IMPLEMENT A NEW CLOSED AREA IN THE GULF OF MEXICO. Closure of the Northern Gulf to longlining during peak spawning months of April through June would significantly reduce bluefin bycatch of rare breeders. It could be expanded through the summer months to minimize bycatch of billfish. It is enforceable through electronic vessel monitoring systems.

SET A LONGLINE CATCH CAP BY REGION OR FLEET-WIDE. An annual cap on incidental catch of bluefin tuna (landed and discarded), after which longlining would end for the season, would create a strong incentive for tuna and swordfish longliners to alter their fishing strategies to avoid bluefin or switch to more selective alternative gears. A bycatch cap would require enhanced observer coverage.

SHIFT FROM LONGLINES TO GREESTICK AND/OR BUOY GEAR. Closures and caps can be used in combination to move the fleet away from longlines to the use of greensticks for yellowfin tuna and buoy gear for swordfish. The shift to these gears would maximize protection for bluefin while transitioning the fishery to alternative gears shown to have high catch rates of target species with insignificant amounts of bycatch of any species.

RESTRICT LENGTH OF LONGLINE GEAR. The root problem with longlines is they’re too long, from 20 to 40 miles, and they’re in the water 12 hours or more. Shorter lines and soak times may not help bluefin in the Gulf, where mortality after hook-up is high because of the warm waters and amount of energy expended during spawning, but it could have benefits elsewhere. Studies indicate billfish and sharks that are on the line from 3-6 hours have a substantially higher survival rate than fish that spend more time on the hook, even using circle hooks.

You may submit comments on the scoping document (identified by “NOAA-NMFS. 2012-0082”) through July 15, 2012, by one of the following methods: Submit electronic comments via the Federal eRulemaking Portal http://www.regulations.gov; fax to 978-281-9340; or mail to Tom Warren, Highly Migratory Species Management Division, NMFS 55 Great Republic Drive, Gloucester, MA 01930.

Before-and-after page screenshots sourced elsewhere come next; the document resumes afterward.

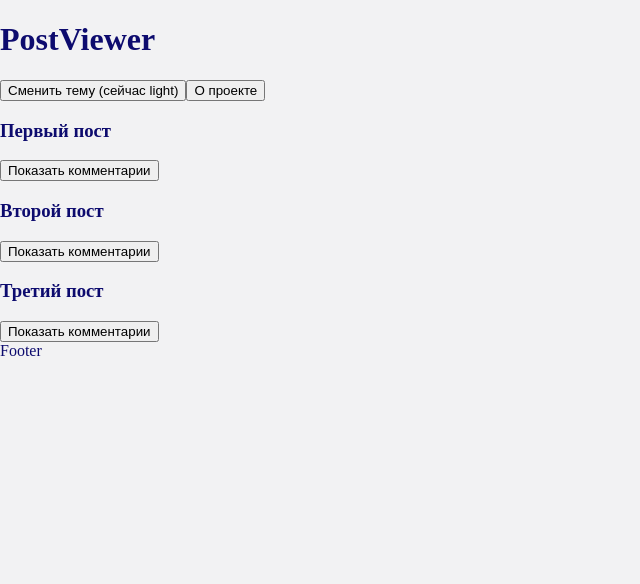
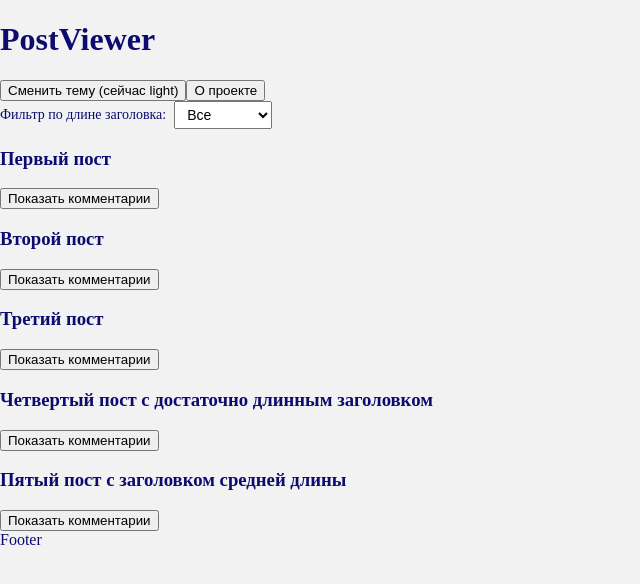
Before and after one commit to VAVPSD/post-viewer-app, a React (Vite) app: page /posts/1 in a window 1280 px wide. Shown: the top 584 px of the page, without its empty margins (0-640 px from the left). Built offline with nearby package versions, Linux system fonts and the light colour scheme.

Commit message:
feat: добавлена фильтрация постов по длине заголовка

```diff
--- /dev/null
+++ b/src/features/PostLengthFilter/lib/filterByLength.ts
@@ -0,0 +1,23 @@
+import type { PostsDto } from "../../../mock/posts";
+import { MEDIUM_MAX, SHORT_MAX } from "../model/consts";
+import type { LengthFilterType } from "../model/types";
+
+export const filterByLength = (
+    posts: PostsDto[],
+    filter: LengthFilterType
+): PostsDto[] => {
+    switch (filter) {
+        case 'short':
+            return posts.filter((post) => post.title.length < SHORT_MAX);
+        case 'medium':
+            return posts.filter((post) => post.title.length >= SHORT_MAX && post.title.length < MEDIUM_MAX);
+        case 'long':
+            return posts.filter((post) => post.title.length >= MEDIUM_MAX);
+        case 'all':
+            return posts;
+        default: {
+            // const _exhaustiveCheck: never = filter;
+            return posts;
+        }
+    }
+};
--- /dev/null
+++ b/src/features/PostLengthFilter/model/consts.ts
@@ -0,0 +1,16 @@
+export const LengthFilter = {
+  All: 'all',
+  Short: 'short',
+  Medium: 'medium',
+  Long: 'long',
+} as const;
+
+export const SHORT_MAX = 20;
+export const MEDIUM_MAX = 40;
+
+export const POST_LENGTH_FILTER_OPTIONS = [
+  { value: LengthFilter.All, label: 'Все' },
+  { value: LengthFilter.Short, label: 'Короткие' },
+  { value: LengthFilter.Medium, label: 'Средние' },
+  { value: LengthFilter.Long, label: 'Длинные' },
+] as const;
--- /dev/null
+++ b/src/features/PostLengthFilter/model/types.ts
@@ -0,0 +1,3 @@
+import type { LengthFilter } from "./consts";
+
+export type LengthFilterType = (typeof LengthFilter)[keyof typeof LengthFilter];
--- /dev/null
+++ b/src/features/PostLengthFilter/ui/PostLengthFilter.module.css
@@ -0,0 +1,14 @@
+.wrapper {
+  display: flex;
+  align-items: center;
+  gap: 8px;
+}
+
+.label {
+  font-size: 14px;
+}
+
+.select {
+  padding: 4px 8px;
+  font-size: 14px;
+}
--- /dev/null
+++ b/src/features/PostLengthFilter/ui/PostLengthFilter.tsx
@@ -0,0 +1,33 @@
+import styles from './PostLengthFilter.module.css';
+import type { LengthFilterType } from '../model/types';
+import { POST_LENGTH_FILTER_OPTIONS } from '../model/consts';
+
+interface Props {
+  value: LengthFilterType;
+  onChange: (value: LengthFilterType) => void;
+}
+
+const PostLengthFilter = ({ value, onChange }: Props) => {
+  return (
+    <div className={styles.wrapper}>
+      <label className={styles.label} htmlFor="post-length-filter">
+        Фильтр по длине заголовка:
+      </label>
+
+      <select
+        id="post-length-filter"
+        className={styles.select}
+        value={value}
+        onChange={(evt) => onChange(evt.target.value as LengthFilterType)}
+      >
+        {POST_LENGTH_FILTER_OPTIONS.map((option) => (
+          <option key={option.value} value={option.value}>
+            {option.label}
+          </option>
+        ))}
+      </select>
+    </div>
+  );
+};
+
+export default PostLengthFilter;
--- a/src/mock/posts.ts
+++ b/src/mock/posts.ts
@@ -7,4 +7,6 @@ export const mockPosts: PostsDto[] = [
     { id: 1, title: 'Первый пост' },
     { id: 2, title: 'Второй пост' },
     { id: 3, title: 'Третий пост' },
+    { id: 4, title: 'Четвертый пост с достаточно длинным заголовком' },
+    { id: 5, title: 'Пятый пост с заголовком средней длины' },
 ];
--- a/src/shared/layouts/MainLayout.tsx
+++ b/src/shared/layouts/MainLayout.tsx
@@ -1,23 +1,32 @@
+import { useState } from 'react';
 import Header from '../../widgets/LayoutHeader/Header';
 import Footer from '../../widgets/LayoutFooter/Footer';
 import PostList from '../../widgets/PostList/PostList';
 import { useTheme } from '../lib/theme/useTheme';
 import styles from './MainLayout.module.css';
 import { mockPosts } from '../../mock/posts';
+import PostLengthFilter from '../../features/PostLengthFilter/ui/PostLengthFilter';
+import { filterByLength } from '../../features/PostLengthFilter/lib/filterByLength';
+import { type LengthFilterType } from '../../features/PostLengthFilter/model/types';
+import { LengthFilter } from '../../features/PostLengthFilter/model/consts';
 
 const MainLayout = () => {
   const { theme } = useTheme();
   const loading = false;
+  const [lengthFilter, setLengthFilter] = useState<LengthFilterType>(LengthFilter.All);
+  const filteredPosts = filterByLength(mockPosts, lengthFilter);
 
   return (
     <div className={theme === 'light' ? styles.light : styles.dark}>
       <Header />
       <main>
-        <PostList isLoading={loading} posts={mockPosts} />
+        <PostLengthFilter value={lengthFilter} onChange={setLengthFilter} />
+        <PostList isLoading={loading} posts={filteredPosts} />
       </main>
       <Footer />
     </div>
   );
 };
 
+
 export default MainLayout;
```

How to Fishing – Light Tackle Fishing Series Part 6

fishing knots

Good how to fish article series on light tackle fishing. Part 6 was just published covering fishing line. Click here to check out the whole article.

The Series

The Light Tackle Fishing for Striped Bass Series

Part 1 – Introduction to Light Tackle Fishing for Striped Bass in Saltwater
Part 2 – Light Tackle Fishing Rods
Part 3 – Light Tackle Spinning Reels
Part 4 – Light Tackle Baitcasting Reels
Part 5 – Fishing Line
Part 6 – Fishing Knots

In the coming months
Part 7 – Lures: Plastics and Jigs/Bucktails
Part 8- Lures: Topwater Poppers
Part 9 – Lures: Crank Baits
Part 10 – Lures: Spoons
Part 11 – Putting it all Together: Where to look for Striped Bass
Part 12 – Boats: Reviewing the Best Light Tackle Boats
Part 13 – Boats: Rigging your Boat for Light Tackle Fishing